The Center for American Progress recently released an interesting and cautiously optimistic report (attached) on security in Haiti. For Haiti watchers, the background will no doubt be familiar but there is still much of interest. Below is an analysis of the recommendations. The historical and political cards have long been stacked against Haiti but there is now more evidence and more reasons to expect security will hold and improve. With a lot of work, a bit of luck, and the support of its friends, Haiti will continue to make progress….piti piti.
The United States Institute of Peace (USIP) has been working with the Haitian Government to reform its sorely outdated criminal laws, more suited to the needs of 19th Century France than Haiti at present. For this reason, Haiti's justice system has not been able to address moden crimes which include trafficking in persons, drug trafficking, and violations of human rights. President Preval has initiated a comprehensive reform process with the participation of civil society, the United Nations, and think tanks such as USIP. This process could help bring about a new chapter in Haitian history where criminal laws protect rights instead of violating them, and serve all the people of Haiti, including the poor and vulnerable.

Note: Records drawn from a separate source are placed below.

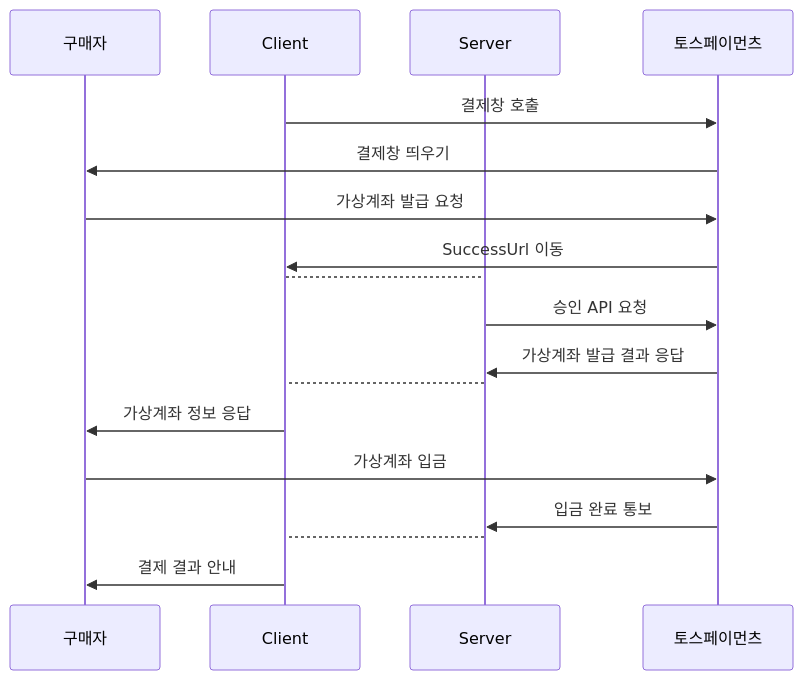
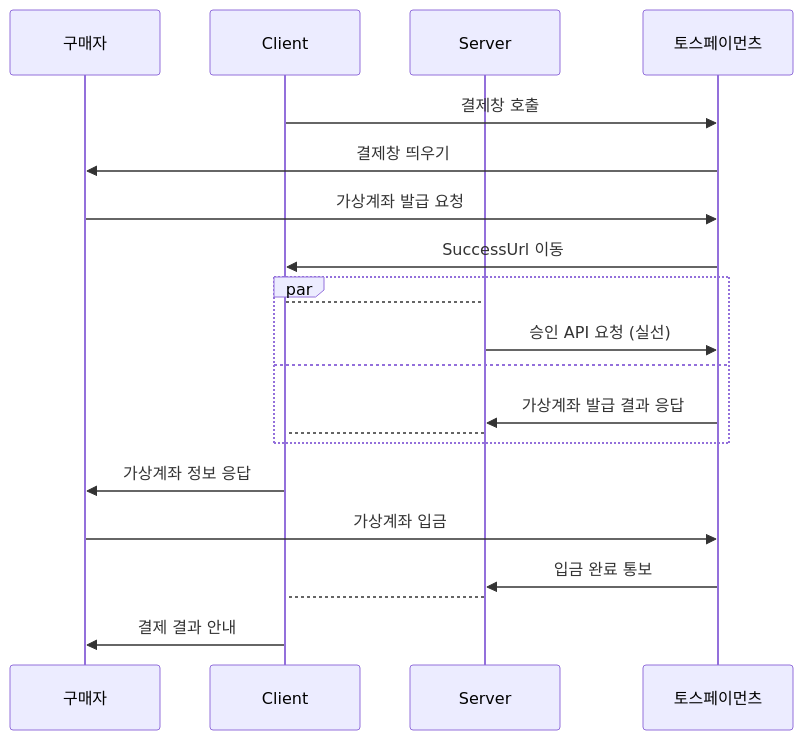
One commit to sumin2eee/NBE2_2_Team6 changed the sixth of 6 diagrams in README.md. Above: the diagram before and after it, drawn with Mermaid.

````diff
--- a/README.md
+++ b/README.md
@@ -128,21 +128,24 @@
 ```mermaid
 sequenceDiagram
     participant Buyer as 구매자
     participant Client
     participant Server
     participant PaymentGateway as 토스페이먼츠
 
     Client->>PaymentGateway: 결제창 호출
     PaymentGateway->>Buyer: 결제창 띄우기
     Buyer->>PaymentGateway: 가상계좌 발급 요청
     PaymentGateway->>Client: SuccessUrl 이동 
-    Client-->Server: 
-    Server->>PaymentGateway: 승인 API 요청
-    PaymentGateway->>Server: 가상계좌 발급 결과 응답
-    Server-->Client: 
+    par
+        Client-->Server: 
+        Server->>PaymentGateway: 승인 API 요청 (실선)
+    and
+        PaymentGateway->>Server: 가상계좌 발급 결과 응답
+        Server-->Client: 
+    end 
     Client->>Buyer: 가상계좌 정보 응답 
     Buyer->>PaymentGateway: 가상계좌 입금
     PaymentGateway->>Server: 입금 완료 통보
     Server-->Client: 
     Client->>Buyer: 결제 결과 안내
 ```
````
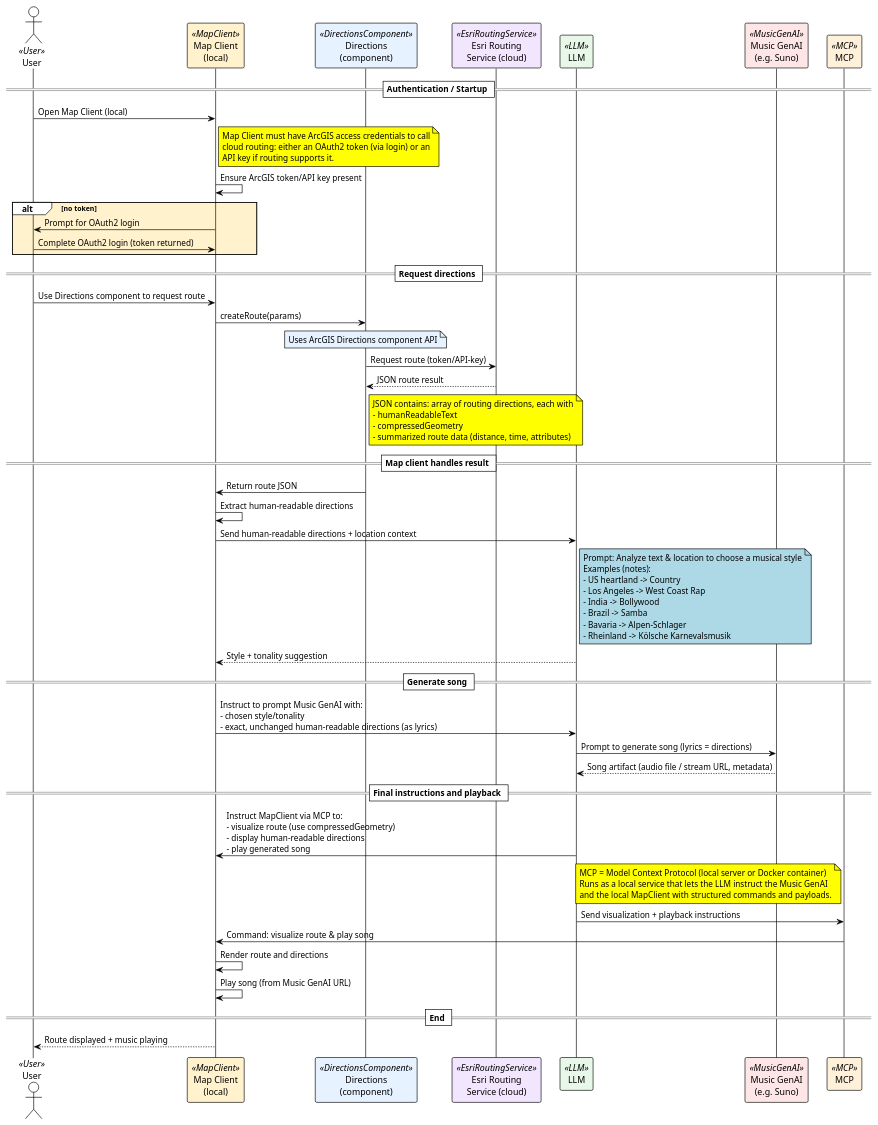
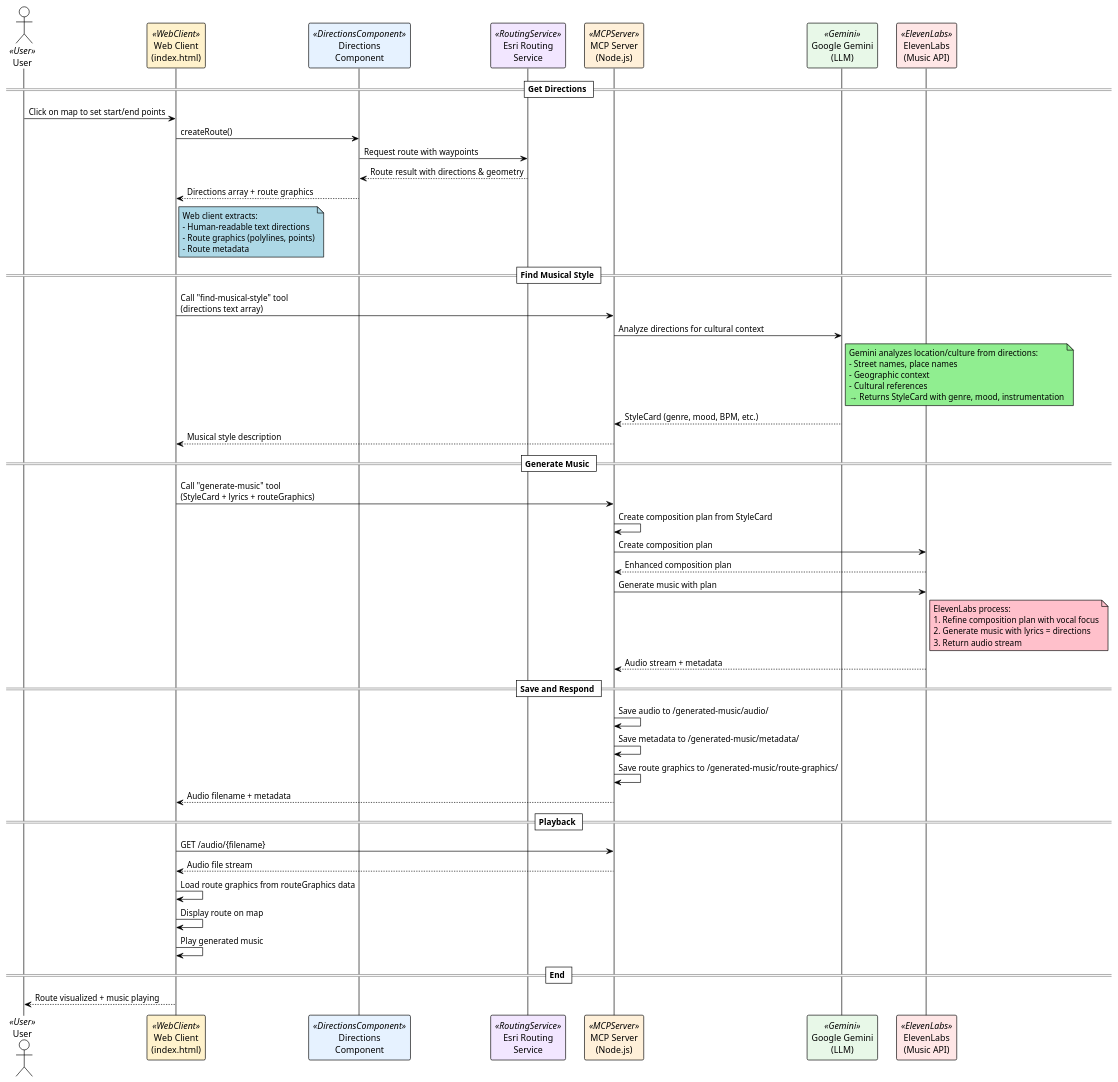
The diagram in Directions2Music_sequenceDiagram.puml (esride-nik/Directions2Music), drawn with PlantUML before and after one commit.

Commit message:
diagram simplified

```diff
--- a/Directions2Music_sequenceDiagram.puml
+++ b/Directions2Music_sequenceDiagram.puml
@@ -1,91 +1,82 @@
 @startuml
 !theme plain
 
-' Sequence diagram mapping the flow you described
-' Actors: User, MapClient, DirectionsComponent, EsriRoutingService, LLM, MusicGenAI, MCP
+' Simplified sequence diagram showing the actual implementation
+' User interacts with Web Client, which calls MCP Server that orchestrates LLM and ElevenLabs
 
 '' Participant colors
 skinparam participant {
   BackgroundColor<<User>> LightGoldenRodYellow
-  BackgroundColor<<MapClient>> #FFF2CC
+  BackgroundColor<<WebClient>> #FFF2CC
   BackgroundColor<<DirectionsComponent>> #E6F2FF
-  BackgroundColor<<EsriRoutingService>> #F2E6FF
-  BackgroundColor<<LLM>> #E8F8E8
-  BackgroundColor<<MusicGenAI>> #FFE6E6
-  BackgroundColor<<MCP>> #FFF0D9
+  BackgroundColor<<RoutingService>> #F2E6FF
+  BackgroundColor<<MCPServer>> #FFF0D9
+  BackgroundColor<<Gemini>> #E8F8E8
+  BackgroundColor<<ElevenLabs>> #FFE6E6
 }
 
 actor User <<User>>
-participant "Map Client\n(local)" as MapClient <<MapClient>>
-participant "Directions\n(component)" as DirectionsComponent <<DirectionsComponent>>
-participant "Esri Routing\nService (cloud)" as EsriRoutingService <<EsriRoutingService>>
-participant LLM <<LLM>>
-participant "Music GenAI\n(e.g. Suno)" as MusicGenAI <<MusicGenAI>>
-participant MCP <<MCP>>
+participant "Web Client\n(index.html)" as WebClient <<WebClient>>
+participant "Directions\nComponent" as DirectionsComponent <<DirectionsComponent>>
+participant "Esri Routing\nService" as RoutingService <<RoutingService>>
+participant "MCP Server\n(Node.js)" as MCPServer <<MCPServer>>
+participant "Google Gemini\n(LLM)" as Gemini <<Gemini>>
+participant "ElevenLabs\n(Music API)" as ElevenLabs <<ElevenLabs>>
 
-== Authentication / Startup ==
-User -> MapClient: Open Map Client (local)
-note right of MapClient #yellow
- Map Client must have ArcGIS access credentials to call
- cloud routing: either an OAuth2 token (via login) or an
- API key if routing supports it.
-end note
-MapClient -> MapClient: Ensure ArcGIS token/API key present
-alt #FFF2CC no token
- MapClient -> User: Prompt for OAuth2 login
- User -> MapClient: Complete OAuth2 login (token returned)
-end
-
-== Request directions ==
-User -> MapClient: Use Directions component to request route
-MapClient -> DirectionsComponent: createRoute(params)
-note over DirectionsComponent #E6F2FF
- Uses ArcGIS Directions component API
-end note
-DirectionsComponent -> EsriRoutingService: Request route (token/API-key)
-EsriRoutingService --> DirectionsComponent: JSON route result
-note right of DirectionsComponent #yellow
- JSON contains: array of routing directions, each with
- - humanReadableText
- - compressedGeometry
- - summarized route data (distance, time, attributes)
+== Get Directions ==
+User -> WebClient: Click on map to set start/end points
+WebClient -> DirectionsComponent: createRoute()
+DirectionsComponent -> RoutingService: Request route with waypoints
+RoutingService --> DirectionsComponent: Route result with directions & geometry
+DirectionsComponent --> WebClient: Directions array + route graphics
+note right of WebClient #lightblue
+ Web client extracts:
+ - Human-readable text directions
+ - Route graphics (polylines, points)
+ - Route metadata
 end note
 
-== Map client handles result ==
-DirectionsComponent -> MapClient: Return route JSON
-MapClient -> MapClient: Extract human-readable directions
-MapClient -> LLM: Send human-readable directions + location context
-note right of LLM #lightblue
- Prompt: Analyze text & location to choose a musical style
- Examples (notes):
- - US heartland -> Country
- - Los Angeles -> West Coast Rap
- - India -> Bollywood
- - Brazil -> Samba
- - Bavaria -> Alpen-Schlager
- - Rheinland -> Kölsche Karnevalsmusik
+== Find Musical Style ==
+WebClient -> MCPServer: Call "find-musical-style" tool\n(directions text array)
+MCPServer -> Gemini: Analyze directions for cultural context
+note right of Gemini #lightgreen
+ Gemini analyzes location/culture from directions:
+ - Street names, place names
+ - Geographic context
+ - Cultural references
+ → Returns StyleCard with genre, mood, instrumentation
 end note
+Gemini --> MCPServer: StyleCard (genre, mood, BPM, etc.)
+MCPServer --> WebClient: Musical style description
 
-LLM --> MapClient: Style + tonality suggestion
+== Generate Music ==
+WebClient -> MCPServer: Call "generate-music" tool\n(StyleCard + lyrics + routeGraphics)
+MCPServer -> MCPServer: Create composition plan from StyleCard
+MCPServer -> ElevenLabs: Create composition plan
+ElevenLabs --> MCPServer: Enhanced composition plan
+MCPServer -> ElevenLabs: Generate music with plan
+note right of ElevenLabs #pink
+ ElevenLabs process:
+ 1. Refine composition plan with vocal focus
+ 2. Generate music with lyrics = directions
+ 3. Return audio stream
+end note
+ElevenLabs --> MCPServer: Audio stream + metadata
 
-== Generate song ==
-MapClient -> LLM: Instruct to prompt Music GenAI with:\n- chosen style/tonality\n- exact, unchanged human-readable directions (as lyrics)
-LLM -> MusicGenAI: Prompt to generate song (lyrics = directions)
-MusicGenAI --> LLM: Song artifact (audio file / stream URL, metadata)
+== Save and Respond ==
+MCPServer -> MCPServer: Save audio to /generated-music/audio/
+MCPServer -> MCPServer: Save metadata to /generated-music/metadata/
+MCPServer -> MCPServer: Save route graphics to /generated-music/route-graphics/
+MCPServer --> WebClient: Audio filename + metadata
 
-== Final instructions and playback ==
-LLM -> MapClient: Instruct MapClient via MCP to:\n- visualize route (use compressedGeometry)\n- display human-readable directions\n- play generated song
-note left of MCP #yellow
- MCP = Model Context Protocol (local server or Docker container)
- Runs as a local service that lets the LLM instruct the Music GenAI
- and the local MapClient with structured commands and payloads.
-end note
-LLM -> MCP: Send visualization + playback instructions
-MCP -> MapClient: Command: visualize route & play song
-MapClient -> MapClient: Render route and directions
-MapClient -> MapClient: Play song (from Music GenAI URL)
+== Playback ==
+WebClient -> MCPServer: GET /audio/{filename}
+MCPServer --> WebClient: Audio file stream
+WebClient -> WebClient: Load route graphics from routeGraphics data
+WebClient -> WebClient: Display route on map
+WebClient -> WebClient: Play generated music
 
 == End ==
-User <-- MapClient: Route displayed + music playing
+User <-- WebClient: Route visualized + music playing
 
 @enduml
```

Haiti's long term development depends on agriculture. Yet most of Haiti's population relies on what could be called a faith based approach to agriculture - pray you get enough rain at the right time. Ressurecting Haiti's agricultural sector requires effective irrigation systems. Below is a description of an irrigation project that USAID completed with IOM and CHF in the Plaine de Cul de Sac outside of Port au Prince. The photo above illustrates what the waterways were like before the project...
InterIntel, an organization devoted to the diffusion of alternative energy technology in Haiti, recently released its first quarterly report, copied below. InterIntel has developed a number of interesting, new partnerships with the private sector and other non profit organizations operating in Haiti. If you would like to learn more after reading the update, take a look at the InterIntel website/blog, which covers a number of issues related to alternative energy in low resource settings.
Below is a post from "The Cable", confirming rumors that Paul Farmer is considering a position in the Obama Administration. The position is as of yet unclear. It may be USAID Administrator or a new position coordinating U.S. Global Health programs. Partners in Health has had a tremendous impact in Haiti, Latin America, Africa, and elsewhere. As a champion of health and human rights, Farmer's vision and expertise would be an asset to the Obama Administration.
The Miami Herald ran an article concerning Secretary of State Hillary Clinton's upcoming visit to Haiti, which will take place shortly after the International Donors' Conference. While the visit will be brief, we take this as a welcome sign that Secretary Clinton, whose responsibilities include overseeing the foreign assistance programs of both the State Department and USAID, is interested in and committed to Haiti's development.
Something too often missing from coverage of Haitian development challenges are Haitian perspectives. One of the most pressing concerns remains how to halt and reverse the ongoing environmental degradation. We kick off the "Ask a Haitian" series by interviewing Abdel Abellard, a Ouanminthe based expert in Sustainable Development and Conservation Biology, in order to find out what has and has not been working in Haiti.